++++ Supplied information

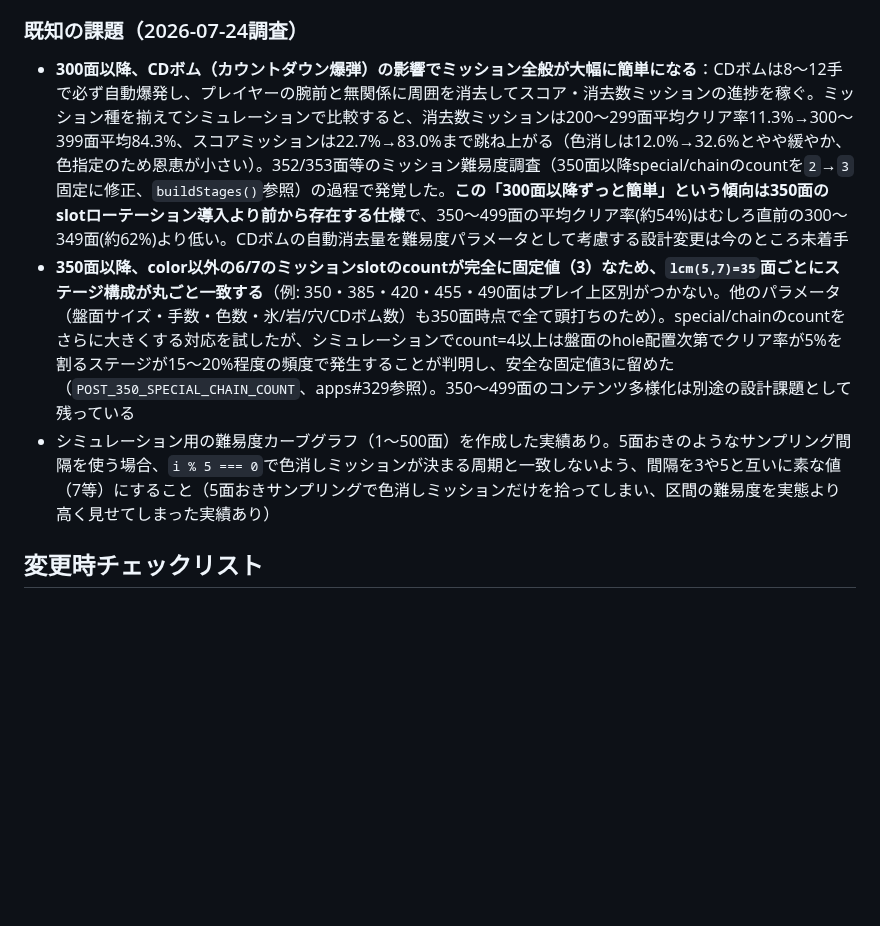
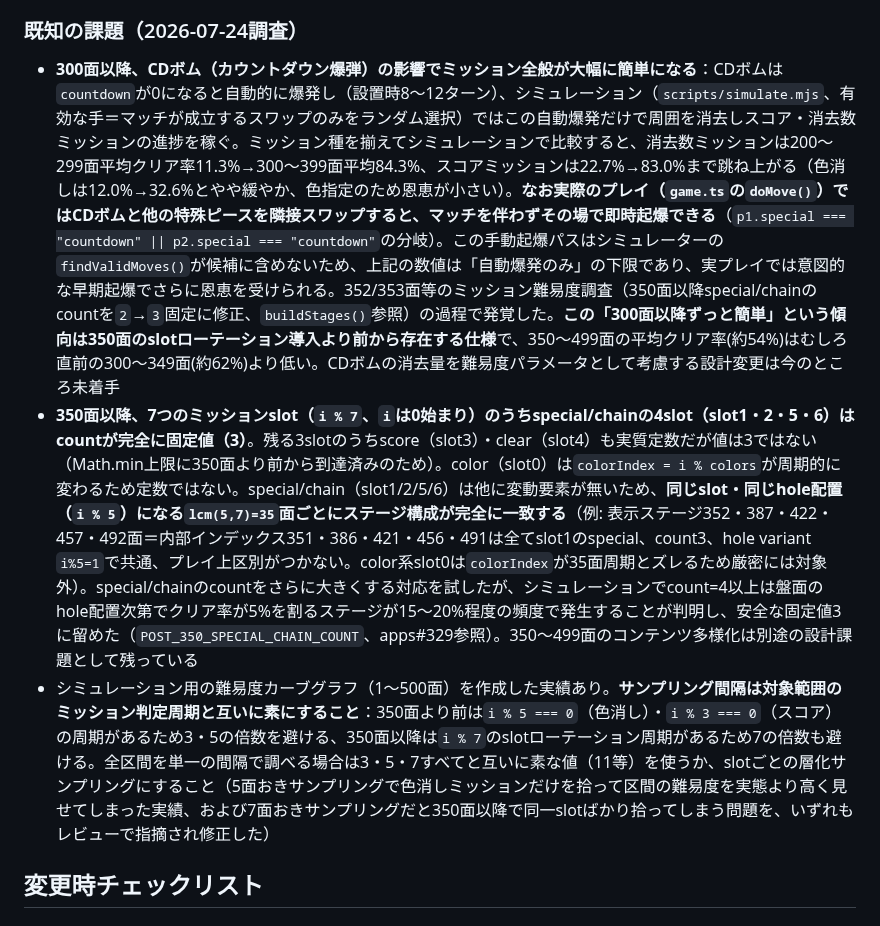
Before and after one commit to kumacha666/apps, a Markdown page: 7metch/CLAUDE.md, the part around the change. Rendered like a GitHub page; blank space fills up the shorter version.

Commit message:
docs(7metch): Codexレビュー指摘を反映し既知の課題の記述精度を修正
- CDボムは自動爆発(8-12ターン)だけでなく、他の特殊ピースとの隣接スワップで
  即時起爆もできる(game.tsのdoMove())。シミュレーターのfindValidMoves()は
  マッチを伴わないこの手動起爆パスを候補に含めないため、記載した数値は
  「自動爆発のみ」の下限であることを明記
- 「color以外の6/7のslotがcount=3固定」という記述は不正確だった。正しくは
  special/chainの4/7slot(slot1/2/5/6)のみがcount=3固定。score/clear(slot3/4)
  も定数だが値は3ではない(Math.min上限)。color(slot0)はcolorIndex=i%colors
  が変動するため定数ではない
- 重複ステージの例(350・385・420・455・490面)が誤り。0始まりのiで
  i>=350の分岐に達するのは表示351面からで、かつ例に使ったslot0(color)は
  colorIndexが変動するため実際には重複しない。special(slot1)の
  352・387・422・457・492面という正しい例に差し替え
- サンプリング間隔の推奨を「7面おき」としていたが、350面以降のi%7slot
  ローテーションと周期が一致し同じ問題が再発するため、3・5・7全てと
  互いに素な値を使うよう修正

以上、apps#331へのCodexレビュー指摘3件に対応。

```diff
--- a/7metch/CLAUDE.md
+++ b/7metch/CLAUDE.md
@@ -77,9 +77,9 @@
 
 ### 既知の課題（2026-07-24調査）
 
-- **300面以降、CDボム（カウントダウン爆弾）の影響でミッション全般が大幅に簡単になる**：CDボムは8〜12手で必ず自動爆発し、プレイヤーの腕前と無関係に周囲を消去してスコア・消去数ミッションの進捗を稼ぐ。ミッション種を揃えてシミュレーションで比較すると、消去数ミッションは200〜299面平均クリア率11.3%→300〜399面平均84.3%、スコアミッションは22.7%→83.0%まで跳ね上がる（色消しは12.0%→32.6%とやや緩やか、色指定のため恩恵が小さい）。352/353面等のミッション難易度調査（350面以降special/chainのcountを`2`→`3`固定に修正、`buildStages()`参照）の過程で発覚した。**この「300面以降ずっと簡単」という傾向は350面のslotローテーション導入より前から存在する仕様**で、350〜499面の平均クリア率(約54%)はむしろ直前の300〜349面(約62%)より低い。CDボムの自動消去量を難易度パラメータとして考慮する設計変更は今のところ未着手
-- **350面以降、color以外の6/7のミッションslotのcountが完全に固定値（3）なため、`lcm(5,7)=35`面ごとにステージ構成が丸ごと一致する**（例: 350・385・420・455・490面はプレイ上区別がつかない。他のパラメータ（盤面サイズ・手数・色数・氷/岩/穴/CDボム数）も350面時点で全て頭打ちのため）。special/chainのcountをさらに大きくする対応を試したが、シミュレーションでcount=4以上は盤面のhole配置次第でクリア率が5%を割るステージが15〜20%程度の頻度で発生することが判明し、安全な固定値3に留めた（`POST_350_SPECIAL_CHAIN_COUNT`、apps#329参照）。350〜499面のコンテンツ多様化は別途の設計課題として残っている
-- シミュレーション用の難易度カーブグラフ（1〜500面）を作成した実績あり。5面おきのようなサンプリング間隔を使う場合、`i % 5 === 0`で色消しミッションが決まる周期と一致しないよう、間隔を3や5と互いに素な値（7等）にすること（5面おきサンプリングで色消しミッションだけを拾ってしまい、区間の難易度を実態より高く見せてしまった実績あり）
+- **300面以降、CDボム（カウントダウン爆弾）の影響でミッション全般が大幅に簡単になる**：CDボムは`countdown`が0になると自動的に爆発し（設置時8〜12ターン）、シミュレーション（`scripts/simulate.mjs`、有効な手＝マッチが成立するスワップのみをランダム選択）ではこの自動爆発だけで周囲を消去しスコア・消去数ミッションの進捗を稼ぐ。ミッション種を揃えてシミュレーションで比較すると、消去数ミッションは200〜299面平均クリア率11.3%→300〜399面平均84.3%、スコアミッションは22.7%→83.0%まで跳ね上がる（色消しは12.0%→32.6%とやや緩やか、色指定のため恩恵が小さい）。**なお実際のプレイ（`game.ts`の`doMove()`）ではCDボムと他の特殊ピースを隣接スワップすると、マッチを伴わずその場で即時起爆できる**（`p1.special === "countdown" || p2.special === "countdown"`の分岐）。この手動起爆パスはシミュレーターの`findValidMoves()`が候補に含めないため、上記の数値は「自動爆発のみ」の下限であり、実プレイでは意図的な早期起爆でさらに恩恵を受けられる。352/353面等のミッション難易度調査（350面以降special/chainのcountを`2`→`3`固定に修正、`buildStages()`参照）の過程で発覚した。**この「300面以降ずっと簡単」という傾向は350面のslotローテーション導入より前から存在する仕様**で、350〜499面の平均クリア率(約54%)はむしろ直前の300〜349面(約62%)より低い。CDボムの消去量を難易度パラメータとして考慮する設計変更は今のところ未着手
+- **350面以降、7つのミッションslot（`i % 7`、`i`は0始まり）のうちspecial/chainの4slot（slot1・2・5・6）はcountが完全に固定値（3）**。残る3slotのうちscore（slot3）・clear（slot4）も実質定数だが値は3ではない（Math.min上限に350面より前から到達済みのため）。color（slot0）は`colorIndex = i % colors`が周期的に変わるため定数ではない。special/chain（slot1/2/5/6）は他に変動要素が無いため、**同じslot・同じhole配置（`i % 5`）になる`lcm(5,7)=35`面ごとにステージ構成が完全に一致する**（例: 表示ステージ352・387・422・457・492面＝内部インデックス351・386・421・456・491は全てslot1のspecial、count3、hole variant `i%5=1`で共通、プレイ上区別がつかない。color系slot0は`colorIndex`が35面周期とズレるため厳密には対象外）。special/chainのcountをさらに大きくする対応を試したが、シミュレーションでcount=4以上は盤面のhole配置次第でクリア率が5%を割るステージが15〜20%程度の頻度で発生することが判明し、安全な固定値3に留めた（`POST_350_SPECIAL_CHAIN_COUNT`、apps#329参照）。350〜499面のコンテンツ多様化は別途の設計課題として残っている
+- シミュレーション用の難易度カーブグラフ（1〜500面）を作成した実績あり。**サンプリング間隔は対象範囲のミッション判定周期と互いに素にすること**：350面より前は`i % 5 === 0`（色消し）・`i % 3 === 0`（スコア）の周期があるため3・5の倍数を避ける、350面以降は`i % 7`のslotローテーション周期があるため7の倍数も避ける。全区間を単一の間隔で調べる場合は3・5・7すべてと互いに素な値（11等）を使うか、slotごとの層化サンプリングにすること（5面おきサンプリングで色消しミッションだけを拾って区間の難易度を実態より高く見せてしまった実績、および7面おきサンプリングだと350面以降で同一slotばかり拾ってしまう問題を、いずれもレビューで指摘され修正した）
 
 ## 変更時チェックリスト
 
```
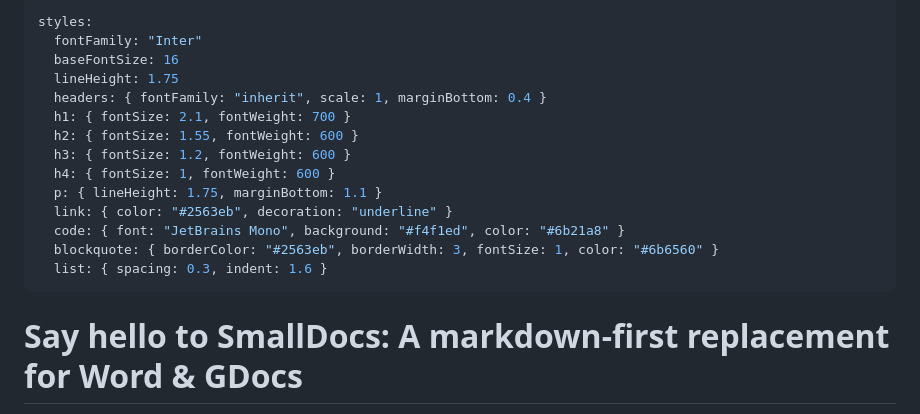
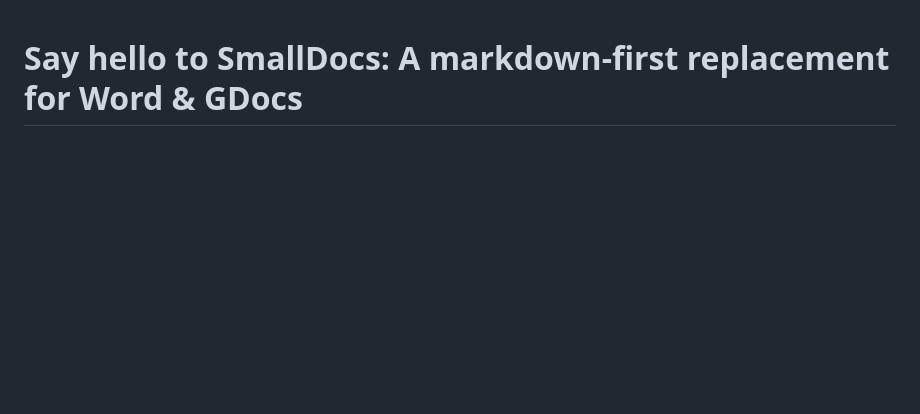
Before and after one commit to JoshInLisbon/SDocs, a Markdown page: public/default.md, the part around the change. Drawn GitHub-style; blank space fills up the shorter version.

Commit message:
Remove redundant front matter from default.md
All values were just restating CSS defaults. Removing them fixes dark
mode code blocks showing light colors on load and prevents spurious
URL hash generation on theme toggle.

Co-Authored-By: Claude Opus 4.6 <noreply@anthropic.com>

```diff
--- a/public/default.md
+++ b/public/default.md
@@ -1,19 +1,3 @@
----
-styles:
-  fontFamily: "Inter"
-  baseFontSize: 16
-  lineHeight: 1.75
-  headers: { fontFamily: "inherit", scale: 1, marginBottom: 0.4 }
-  h1: { fontSize: 2.1, fontWeight: 700 }
-  h2: { fontSize: 1.55, fontWeight: 600 }
-  h3: { fontSize: 1.2, fontWeight: 600 }
-  h4: { fontSize: 1, fontWeight: 600 }
-  p: { lineHeight: 1.75, marginBottom: 1.1 }
-  link: { color: "#2563eb", decoration: "underline" }
-  code: { font: "JetBrains Mono", background: "#f4f1ed", color: "#6b21a8" }
-  blockquote: { borderColor: "#2563eb", borderWidth: 3, fontSize: 1, color: "#6b6560" }
-  list: { spacing: 0.3, indent: 1.6 }
----
 # Say hello to SmallDocs: A markdown-first replacement for Word & GDocs
 
 If you're working with agents, a document written in markdown is <ins>officially</ins>* 407 times more useful than a document locked inside a `.docx` or `.gdoc` file format. Because of this, I believe Word and GDocs' days are numbered. (*I am the official.)
```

++++++++

Problem statement: From the entries, copy out each line containing the word "fontWeight".

Answer section:
-  h1: { fontSize: 2.1, fontWeight: 700 }
-  h2: { fontSize: 1.55, fontWeight: 600 }
-  h3: { fontSize: 1.2, fontWeight: 600 }
-  h4: { fontSize: 1, fontWeight: 600 }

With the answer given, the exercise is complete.